• **YOUR TASK**: The required answer is a copy of each line in the entries below that includes "criteria".
------ SOURCE RECORDS ------
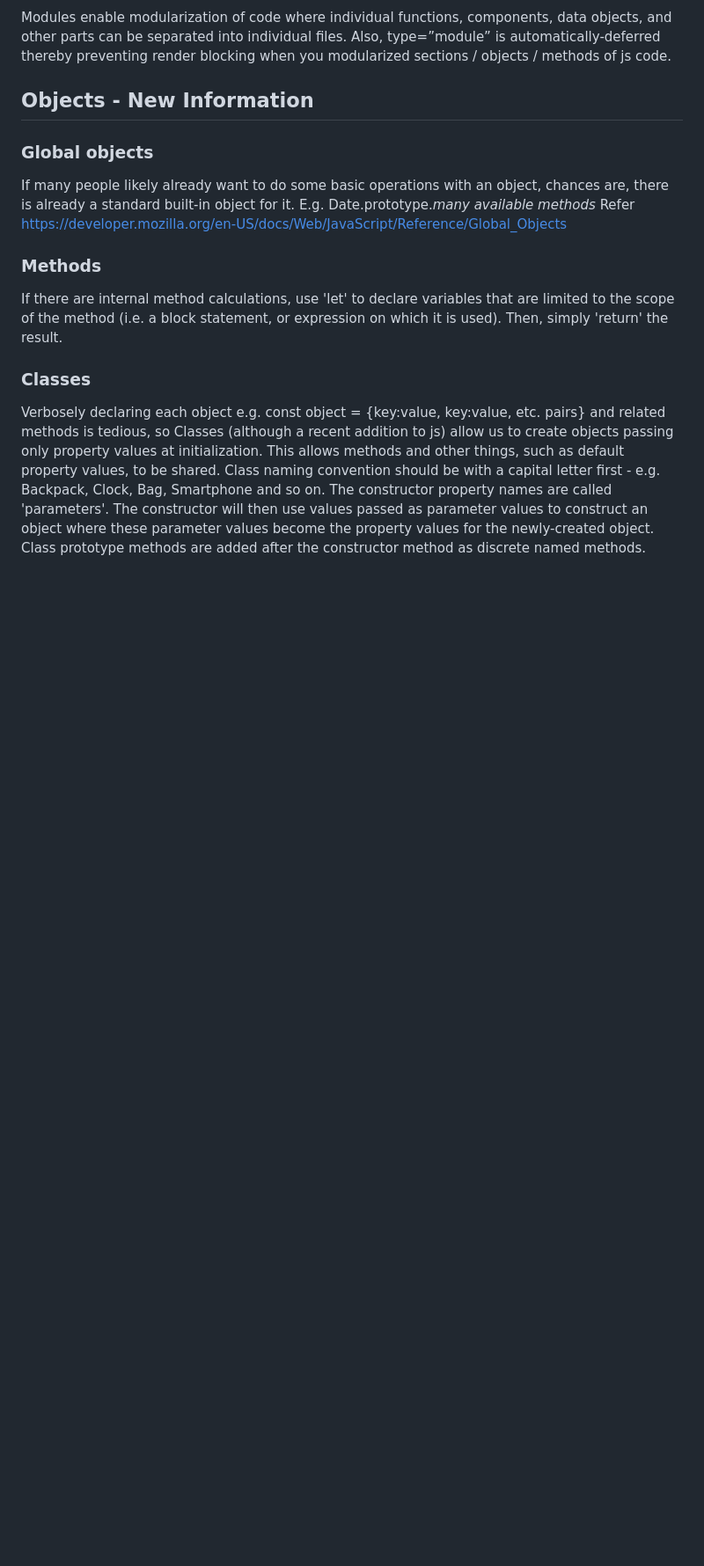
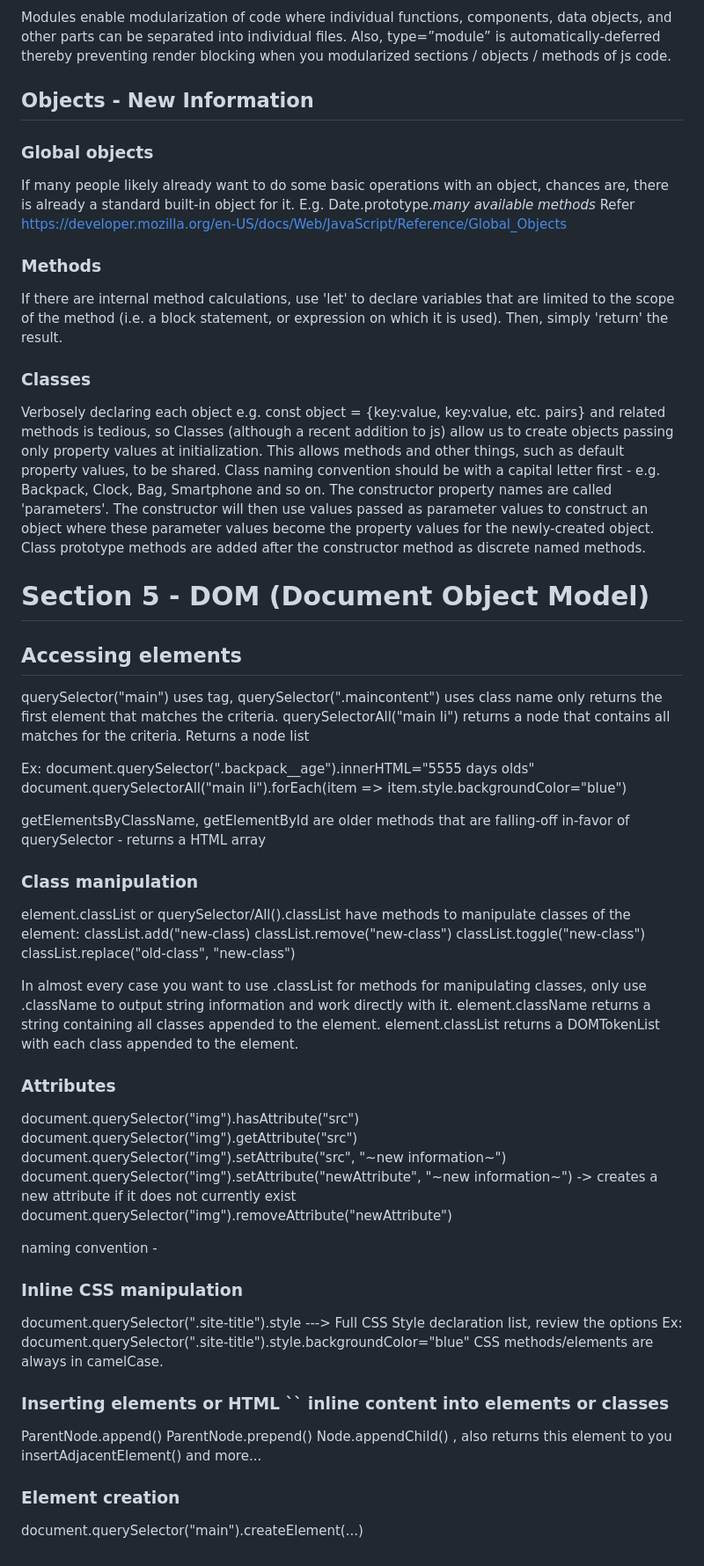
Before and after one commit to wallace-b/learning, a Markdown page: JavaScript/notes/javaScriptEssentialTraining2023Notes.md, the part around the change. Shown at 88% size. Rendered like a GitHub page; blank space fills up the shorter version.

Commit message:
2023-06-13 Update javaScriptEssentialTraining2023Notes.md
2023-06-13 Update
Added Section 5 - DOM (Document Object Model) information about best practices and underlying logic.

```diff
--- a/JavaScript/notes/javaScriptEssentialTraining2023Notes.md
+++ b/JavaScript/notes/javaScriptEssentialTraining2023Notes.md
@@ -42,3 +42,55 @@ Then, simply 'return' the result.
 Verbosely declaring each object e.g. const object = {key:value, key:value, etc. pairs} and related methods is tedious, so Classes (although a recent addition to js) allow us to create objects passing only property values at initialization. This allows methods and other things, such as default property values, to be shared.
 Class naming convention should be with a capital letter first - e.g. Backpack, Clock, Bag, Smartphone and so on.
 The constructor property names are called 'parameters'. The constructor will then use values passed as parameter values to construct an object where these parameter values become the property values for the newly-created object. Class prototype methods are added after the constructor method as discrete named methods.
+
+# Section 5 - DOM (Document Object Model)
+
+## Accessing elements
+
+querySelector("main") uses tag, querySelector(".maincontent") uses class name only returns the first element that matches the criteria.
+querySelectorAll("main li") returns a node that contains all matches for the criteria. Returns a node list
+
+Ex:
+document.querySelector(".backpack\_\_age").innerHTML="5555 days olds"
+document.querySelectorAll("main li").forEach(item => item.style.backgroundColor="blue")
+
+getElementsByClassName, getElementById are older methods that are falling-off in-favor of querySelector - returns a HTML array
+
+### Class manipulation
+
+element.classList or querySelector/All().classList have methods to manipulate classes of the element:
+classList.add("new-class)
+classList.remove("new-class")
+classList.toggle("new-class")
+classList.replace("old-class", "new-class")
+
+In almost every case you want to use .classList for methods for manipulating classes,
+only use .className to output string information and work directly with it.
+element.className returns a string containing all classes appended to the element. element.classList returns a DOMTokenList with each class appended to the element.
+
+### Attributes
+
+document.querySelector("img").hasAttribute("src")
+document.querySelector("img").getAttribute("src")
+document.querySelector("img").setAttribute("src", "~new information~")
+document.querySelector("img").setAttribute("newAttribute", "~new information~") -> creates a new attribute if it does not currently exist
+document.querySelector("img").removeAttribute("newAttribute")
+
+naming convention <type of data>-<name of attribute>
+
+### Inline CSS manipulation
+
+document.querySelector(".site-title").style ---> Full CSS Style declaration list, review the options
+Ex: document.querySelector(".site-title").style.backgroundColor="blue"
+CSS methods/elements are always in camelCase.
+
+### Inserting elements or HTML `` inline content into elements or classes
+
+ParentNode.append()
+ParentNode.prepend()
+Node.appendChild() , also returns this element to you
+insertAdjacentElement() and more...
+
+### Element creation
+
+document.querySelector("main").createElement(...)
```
------
• **RESULT OF THE TASK**:
+querySelector("main") uses tag, querySelector(".maincontent") uses class name only returns the first element that matches the criteria.
+querySelectorAll("main li") returns a node that contains all matches for the criteria. Returns a node list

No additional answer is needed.